The team suggested that biologists could turn cells of interest into lasers to study them. The light produced has a unique emission spectrum related to both the structure of the cell and the proteins inside it. The researchers also suggest possible medical applications. Doctors today shine lasers into the body to gather images or to treat disease by attacking cells. The researchers think that lasers could instead be generated or amplified inside the body, where they could penetrate the relevant tissues more deeply.
But more work is needed first – including developing the laser so that it works inside an actual living organism. To achieve this, researcher envisages integrating a nano-scale optical cavity into the laser cell itself. Technologies to make such cavities are emerging and once they are available they could be used to create a cell that could self laser from inside tissue. External light is needed to stimulate the laser action, which would be difficult in the body, potentially limiting the technique to thin-tissue systems or cells in culture or suspension.
Use of technology
i. Biologists could turn cells of interest into lasers to study them.
ii. The light produced has a unique emission spectrum related to both the structure of the cell and the proteins inside it.
iii. By analysing the pattern one can get some idea of what is happening inside the cell.

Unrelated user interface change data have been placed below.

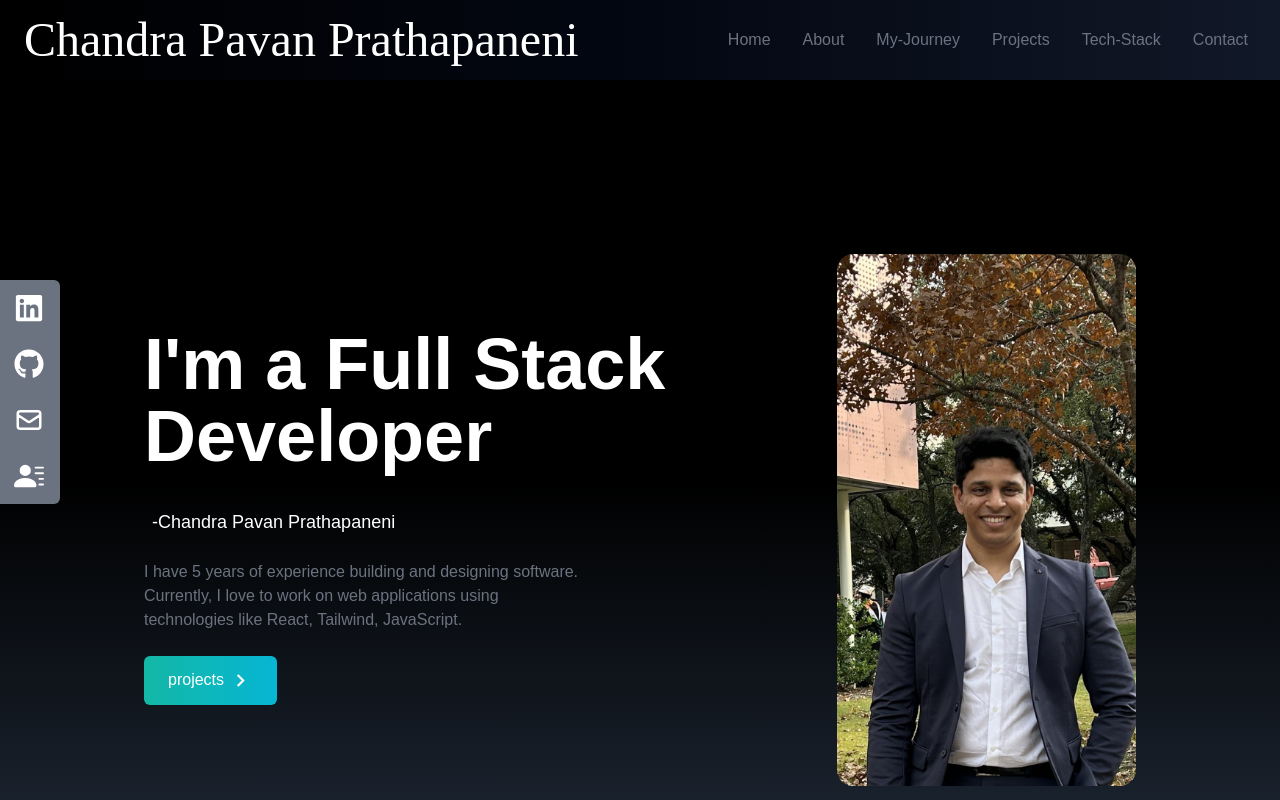
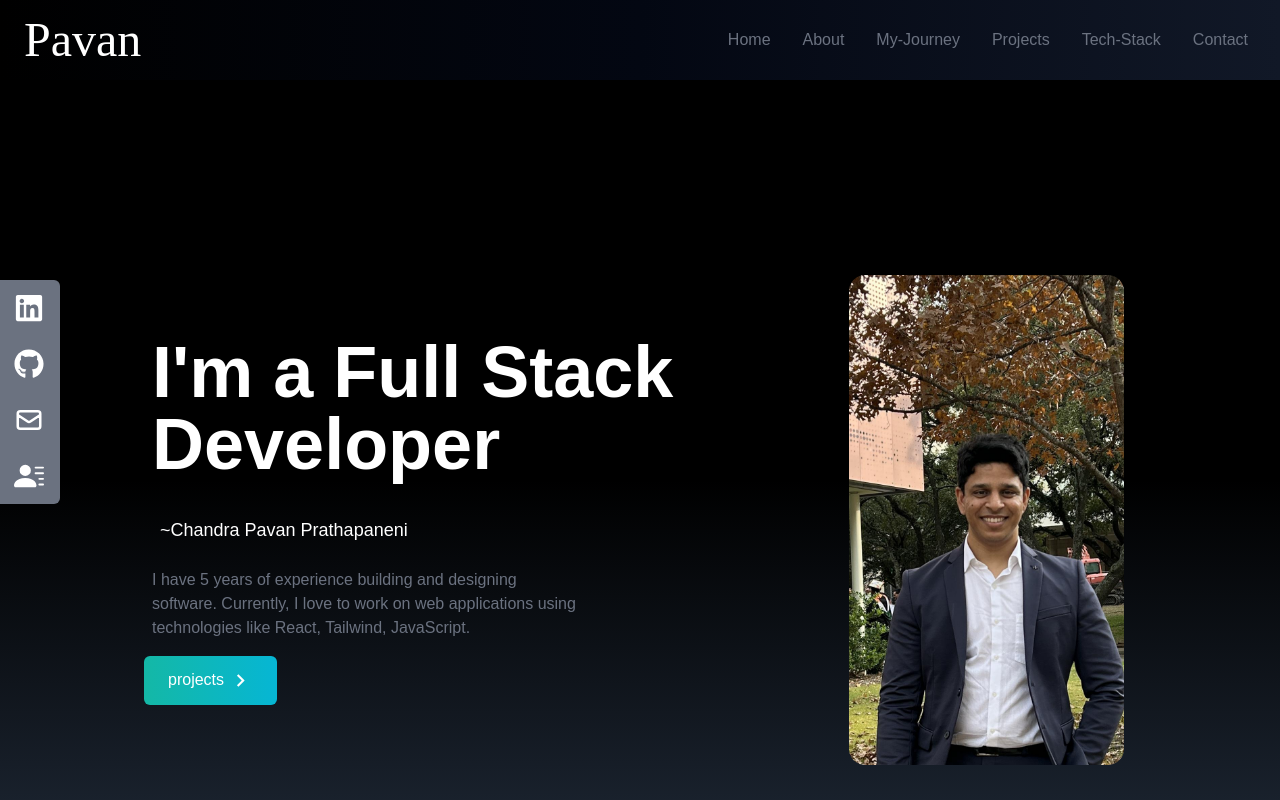
Before and after one commit to ChandraPavan-Prathapaneni/PortfolioReact, a React (Create React App) app: page / in a window 1280 px wide. Shown: the top 800 px of the page. Built offline with nearby package versions, Linux system fonts and the light colour scheme.

Commit message:
Personal details

```diff
--- a/src/components/Home.jsx
+++ b/src/components/Home.jsx
@@ -11,14 +11,14 @@ const Home = () => {
     >
       <div className="max-w-screen-lg mx-auto flex flex-col items-center justify-center h-full px-4 md:flex-row">
         <div className="flex flex-col justify-center h-full">
-          <h2 className="text-3xl sm:text-5xl md:text-7xl font-bold text-white">
+          <h2 className="text-3xl sm:text-5xl md:text-7xl font-bold text-white p-2">
             I'm a Full Stack Developer
             <h4 className="text-lg p-2 sm:text-lg md:text-lg font-medium text-white">
-              <br></br>-Chandra Pavan Prathapaneni
+              <br></br>~Chandra Pavan Prathapaneni
             </h4>
           </h2>
 
-          <p className="text-gray-500 py-4 max-w-md">
+          <p className="text-gray-500 max-w-md p-2">
             I have 5 years of experience building and designing software.
             Currently, I love to work on web applications using technologies
             like React, Tailwind, JavaScript.
@@ -39,7 +39,7 @@ const Home = () => {
           </div>
         </div>
 
-        <div className="mt-8 md:mt-0 w-96 h-70">
+        <div className="mt-8 md:mt-0 w-96 px-3 py-3 h-70">
           <img
             src={HeroImage}
             alt="my profile"
--- a/src/components/NavBar.jsx
+++ b/src/components/NavBar.jsx
@@ -17,9 +17,7 @@ const NavBar = () => {
   return (
     <div className="flex justify-between items-center w-full h-20 px-4 text-white bg-gradient-to-r from-black to-gray-900 via-gray-950 fixed top-0 z-50">
       <div>
-        <h1 className="text-5xl sm:text-5xl font-signature ml-2">
-          Chandra Pavan Prathapaneni
-        </h1>
+        <h1 className="text-5xl sm:text-5xl font-signature ml-2">Pavan</h1>
       </div>
 
       <ul className="hidden md:flex">
```
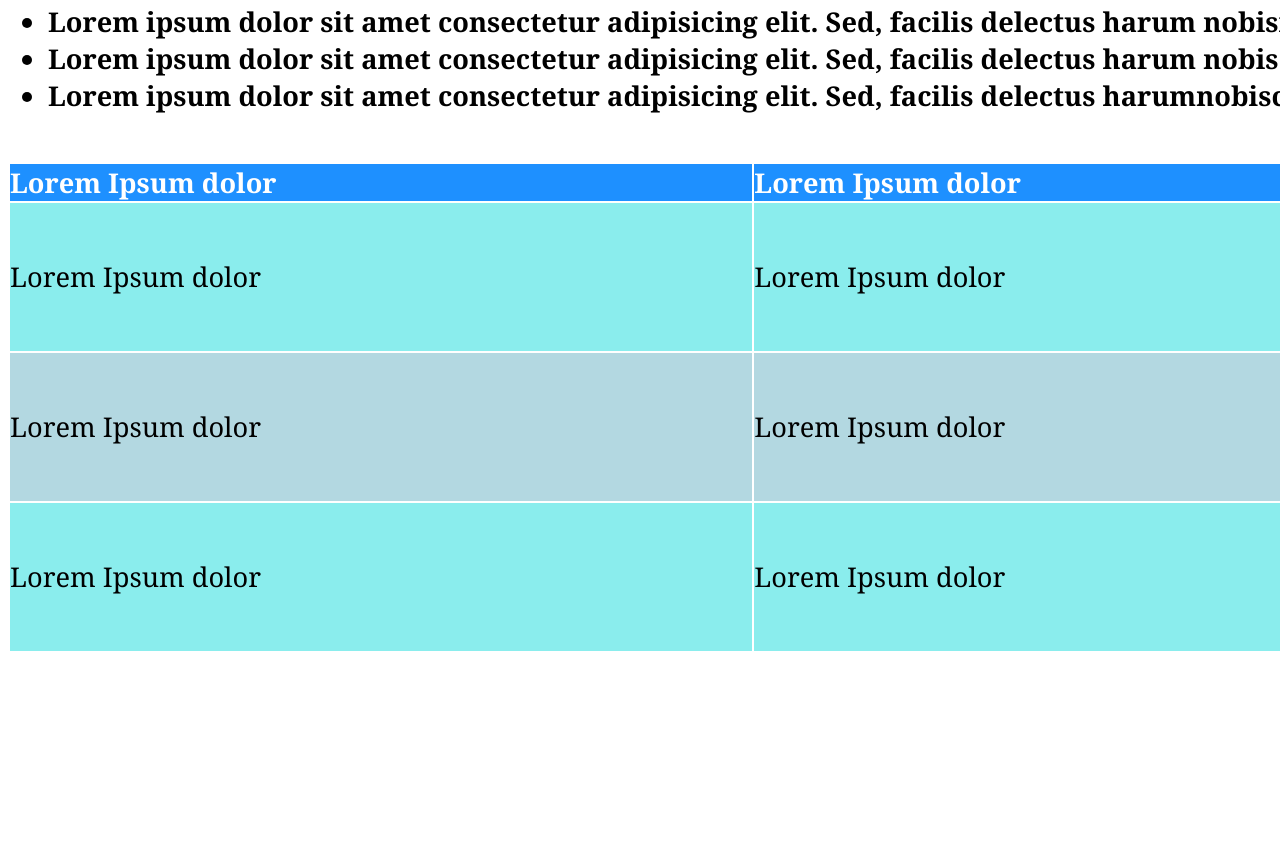
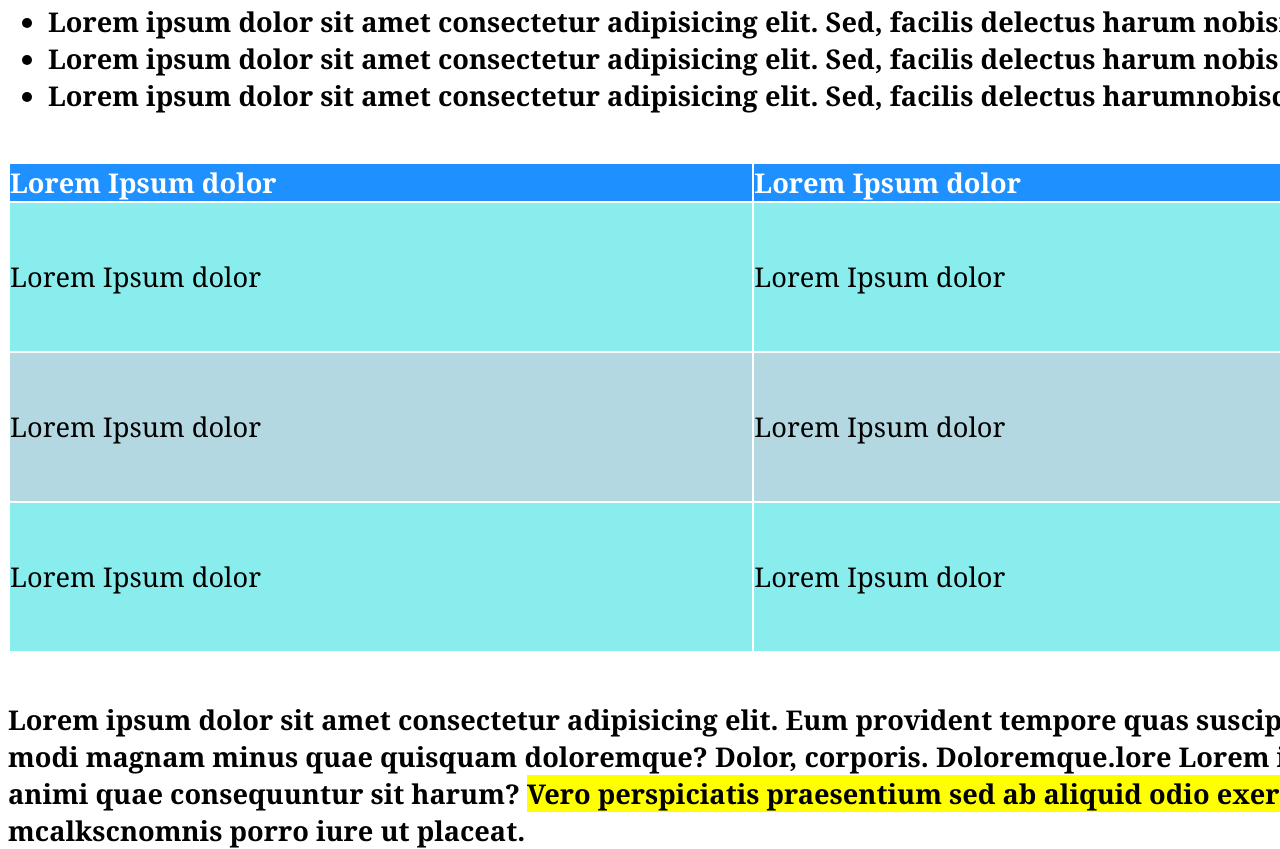
Before and after one commit to Daniele-Taullaraj/html-css-booleaner, a plain HTML site: page index.html in a window 1280 px wide. Shown: the part 1568-2417 px from the top of the page. Before the commit the page ends 2269 px from the top, so only its background shows below. Drawn offline with Linux system fonts and the light colour scheme.

Commit message:
sezione descrizione finale

```diff
--- a/index.html
+++ b/index.html
@@ -109,7 +109,17 @@
 
         <!-- descrizione finale -->
         <section>
-
+            <p class="testo">Lorem ipsum dolor sit amet consectetur adipisicing elit. Eum provident tempore quas
+                suscipit amet,
+                doloribus repellendus illo sequi blanditiis aperiam consequuntur modi magnam minus quae quisquam
+                doloremque? Dolor, corporis. Doloremque.lore Lorem ipsum dolor sit amet consectetur adipisicing elit.
+                Repellat nihil nisi, saepe animi quae consequuntur sit harum? <mark> Vero perspiciatis praesentium sed
+                    ab
+                    aliquid odio exercitationem,</mark> scalsjcbksajbc sajbcjsbjcbsn ajcbsjb scalkscmcalksclks
+                mcalkscnomnis porro
+                iure ut
+                placeat.
+            </p>
         </section>
         <!-- fine sezione -->
     </main>
```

iv. Doctors shine lasers into the body to gather images or to treat disease by attacking cells. Lasers could instead be generated or amplified inside the body, where they could penetrate the relevant tissues more deeply.